Twice, the company tried to deliver to my home during the middle of the day, when, of course, I am at work. They never called the contact number provided to arrange a location or time. Finally, on the third day, they called. I told them I would be home after 5:30pm, which remarkably, prompted the delivery coordinator to snap at me for their wasted time. He barked that he’d already tried to deliver twice, and that they “can’t guarantee what time we deliver.” I suggested that they should not promise customers they can deliver if they can’t accommodate delivery at a later time or to a different location.
Speak Up When the Gift goes Bust
It kind of digressed from there, but in the end, I told them to cancel the order. They did not deserve my relative’s business. I had to call and tell her how much I appreciated the gesture, but that it wasn’t worth the aggravation the company was causing. As hard as that is to do, consumers do need to stand up and tell a loved one when a gift turns out to be a bust. Otherwise, they will never know they wasted their money and may use the company again.

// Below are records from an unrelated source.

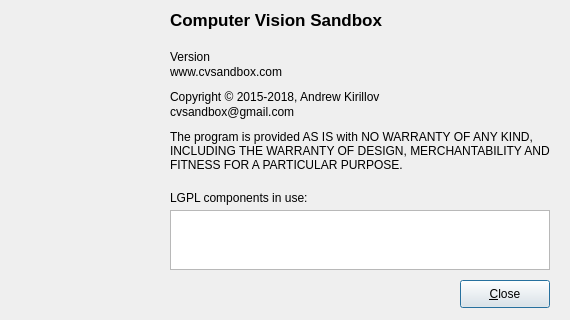
This is sources/apps/cvsandbox/AboutDialog.ui in cvsandbox/CVSandbox as Qt 5 draws it before an edit. The edited form follows.
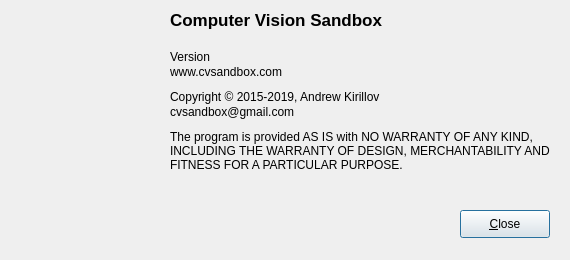
This is the edited form. Icons and pictures are not drawn.

Commit message: Updating version for CVSandbox application and About box.

```diff
--- a/sources/apps/cvsandbox/AboutDialog.ui
+++ b/sources/apps/cvsandbox/AboutDialog.ui
@@ -10,7 +10,7 @@
     <x>0</x>
     <y>0</y>
     <width>570</width>
-    <height>320</height>
+    <height>260</height>
    </rect>
   </property>
   <property name="windowTitle">
@@ -101,7 +101,7 @@
     </rect>
    </property>
    <property name="text">
-    <string>Copyright © 2015-2018, Andrew Kirillov</string>
+    <string>Copyright © 2015-2019, Andrew Kirillov</string>
    </property>
    <property name="alignment">
     <set>Qt::AlignLeading|Qt::AlignLeft|Qt::AlignTop</set>
@@ -130,7 +130,7 @@
    <property name="geometry">
     <rect>
      <x>460</x>
-     <y>280</y>
+     <y>210</y>
      <width>90</width>
      <height>28</height>
     </rect>
@@ -155,35 +155,6 @@
     <set>Qt::AlignLeading|Qt::AlignLeft|Qt::AlignTop</set>
    </property>
   </widget>
-  <widget class="QLabel" name="label_4">
-   <property name="geometry">
-    <rect>
-     <x>170</x>
-     <y>190</y>
-     <width>181</width>
-     <height>16</height>
-    </rect>
-   </property>
-   <property name="text">
-    <string>LGPL components in use:</string>
-   </property>
-  </widget>
-  <widget class="QTextEdit" name="lgplComponentsEdit">
-   <property name="geometry">
-    <rect>
-     <x>170</x>
-     <y>210</y>
-     <width>380</width>
-     <height>60</height>
-    </rect>
-   </property>
-   <property name="undoRedoEnabled">
-    <bool>false</bool>
-   </property>
-   <property name="readOnly">
-    <bool>true</bool>
-   </property>
-  </widget>
  </widget>
  <resources>
   <include location="resources.qrc"/>
```
The commit also changes 2 other files.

Unfortunately, the old adage holds true all too often. “No good deed goes unpunished,” especially with the epidemic of poor customer service in society today. But I must say, Edible Arrangements in Tampa, takes the cake… or the fruit.. as it may be… for being obnoxious and discourteous to a customer.